━━ Available records ━━
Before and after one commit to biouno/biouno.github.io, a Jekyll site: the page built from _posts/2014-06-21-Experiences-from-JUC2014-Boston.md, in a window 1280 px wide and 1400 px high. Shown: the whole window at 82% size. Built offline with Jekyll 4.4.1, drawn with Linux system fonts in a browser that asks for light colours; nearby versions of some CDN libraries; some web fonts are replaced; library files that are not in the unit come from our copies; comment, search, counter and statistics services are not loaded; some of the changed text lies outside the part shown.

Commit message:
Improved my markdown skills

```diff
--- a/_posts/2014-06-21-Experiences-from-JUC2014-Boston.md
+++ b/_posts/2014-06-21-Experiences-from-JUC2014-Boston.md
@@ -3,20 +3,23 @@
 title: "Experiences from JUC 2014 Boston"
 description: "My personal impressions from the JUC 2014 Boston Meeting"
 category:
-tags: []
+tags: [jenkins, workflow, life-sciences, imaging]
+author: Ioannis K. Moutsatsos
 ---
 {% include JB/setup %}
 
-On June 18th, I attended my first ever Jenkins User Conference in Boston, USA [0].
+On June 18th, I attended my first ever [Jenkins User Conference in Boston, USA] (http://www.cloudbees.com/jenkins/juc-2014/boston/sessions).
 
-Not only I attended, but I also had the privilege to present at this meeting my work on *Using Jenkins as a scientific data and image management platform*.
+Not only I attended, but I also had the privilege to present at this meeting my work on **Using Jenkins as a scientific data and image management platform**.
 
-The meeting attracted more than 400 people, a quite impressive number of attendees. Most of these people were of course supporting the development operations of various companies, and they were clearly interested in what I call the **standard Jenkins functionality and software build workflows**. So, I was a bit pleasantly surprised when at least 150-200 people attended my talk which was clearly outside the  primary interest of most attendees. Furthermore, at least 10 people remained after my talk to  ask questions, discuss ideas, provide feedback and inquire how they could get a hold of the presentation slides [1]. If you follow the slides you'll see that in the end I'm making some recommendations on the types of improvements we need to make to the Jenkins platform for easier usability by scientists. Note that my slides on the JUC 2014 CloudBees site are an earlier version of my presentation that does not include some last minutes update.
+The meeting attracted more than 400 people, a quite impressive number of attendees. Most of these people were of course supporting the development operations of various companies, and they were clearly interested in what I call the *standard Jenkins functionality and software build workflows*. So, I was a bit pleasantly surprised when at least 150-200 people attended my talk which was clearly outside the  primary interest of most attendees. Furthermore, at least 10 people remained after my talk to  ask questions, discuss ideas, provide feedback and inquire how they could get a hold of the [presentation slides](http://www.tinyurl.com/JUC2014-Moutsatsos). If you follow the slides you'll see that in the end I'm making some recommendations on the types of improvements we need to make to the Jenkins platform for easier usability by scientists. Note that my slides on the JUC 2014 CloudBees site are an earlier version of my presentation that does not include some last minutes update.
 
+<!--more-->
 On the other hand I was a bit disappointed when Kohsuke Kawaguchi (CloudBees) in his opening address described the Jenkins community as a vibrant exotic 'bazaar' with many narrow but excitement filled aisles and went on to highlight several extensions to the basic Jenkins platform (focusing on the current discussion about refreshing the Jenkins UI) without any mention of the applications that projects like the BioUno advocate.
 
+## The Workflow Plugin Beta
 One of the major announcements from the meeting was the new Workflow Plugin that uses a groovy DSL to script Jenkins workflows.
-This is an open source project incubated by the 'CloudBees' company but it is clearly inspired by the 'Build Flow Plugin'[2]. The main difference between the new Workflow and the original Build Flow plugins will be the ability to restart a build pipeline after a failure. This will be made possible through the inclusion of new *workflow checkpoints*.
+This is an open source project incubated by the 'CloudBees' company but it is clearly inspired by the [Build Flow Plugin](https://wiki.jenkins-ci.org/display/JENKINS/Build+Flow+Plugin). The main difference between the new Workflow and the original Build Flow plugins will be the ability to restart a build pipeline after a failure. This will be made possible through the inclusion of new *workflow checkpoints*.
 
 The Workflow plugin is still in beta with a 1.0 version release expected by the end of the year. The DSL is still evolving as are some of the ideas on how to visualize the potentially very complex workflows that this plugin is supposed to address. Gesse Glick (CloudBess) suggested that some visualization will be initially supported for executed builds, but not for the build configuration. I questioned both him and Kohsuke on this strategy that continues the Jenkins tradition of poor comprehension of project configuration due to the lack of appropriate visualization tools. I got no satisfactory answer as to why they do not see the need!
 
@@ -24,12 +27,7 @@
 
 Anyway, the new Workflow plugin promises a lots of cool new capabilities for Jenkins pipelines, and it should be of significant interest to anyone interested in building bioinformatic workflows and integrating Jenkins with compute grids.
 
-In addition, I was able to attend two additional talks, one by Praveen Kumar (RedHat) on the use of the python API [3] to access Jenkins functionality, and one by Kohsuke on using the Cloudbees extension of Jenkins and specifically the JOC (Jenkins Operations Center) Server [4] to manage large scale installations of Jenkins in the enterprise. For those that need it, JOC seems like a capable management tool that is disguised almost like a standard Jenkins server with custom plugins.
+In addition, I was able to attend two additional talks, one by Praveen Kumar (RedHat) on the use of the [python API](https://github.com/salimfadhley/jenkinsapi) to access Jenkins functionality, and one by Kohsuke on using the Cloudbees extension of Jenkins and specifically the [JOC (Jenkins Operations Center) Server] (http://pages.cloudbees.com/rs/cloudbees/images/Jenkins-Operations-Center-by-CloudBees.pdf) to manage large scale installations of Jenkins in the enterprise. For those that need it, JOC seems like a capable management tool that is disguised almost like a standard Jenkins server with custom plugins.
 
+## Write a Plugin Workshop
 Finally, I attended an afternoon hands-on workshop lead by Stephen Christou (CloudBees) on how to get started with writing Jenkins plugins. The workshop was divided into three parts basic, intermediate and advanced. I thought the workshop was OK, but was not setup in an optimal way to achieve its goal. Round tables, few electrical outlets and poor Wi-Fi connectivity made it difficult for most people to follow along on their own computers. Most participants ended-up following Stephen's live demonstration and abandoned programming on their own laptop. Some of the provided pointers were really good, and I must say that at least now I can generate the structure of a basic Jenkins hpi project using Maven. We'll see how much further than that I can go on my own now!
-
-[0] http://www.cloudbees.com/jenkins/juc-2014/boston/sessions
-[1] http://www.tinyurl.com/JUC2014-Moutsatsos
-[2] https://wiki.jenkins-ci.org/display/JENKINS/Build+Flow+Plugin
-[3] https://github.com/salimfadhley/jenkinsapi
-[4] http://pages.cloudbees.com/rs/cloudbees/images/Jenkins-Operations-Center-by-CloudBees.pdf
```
━━━
→ Exercise description
Your reply should consist of one number: how many lines in the entries contain the string "privilege".

→ Completed task
2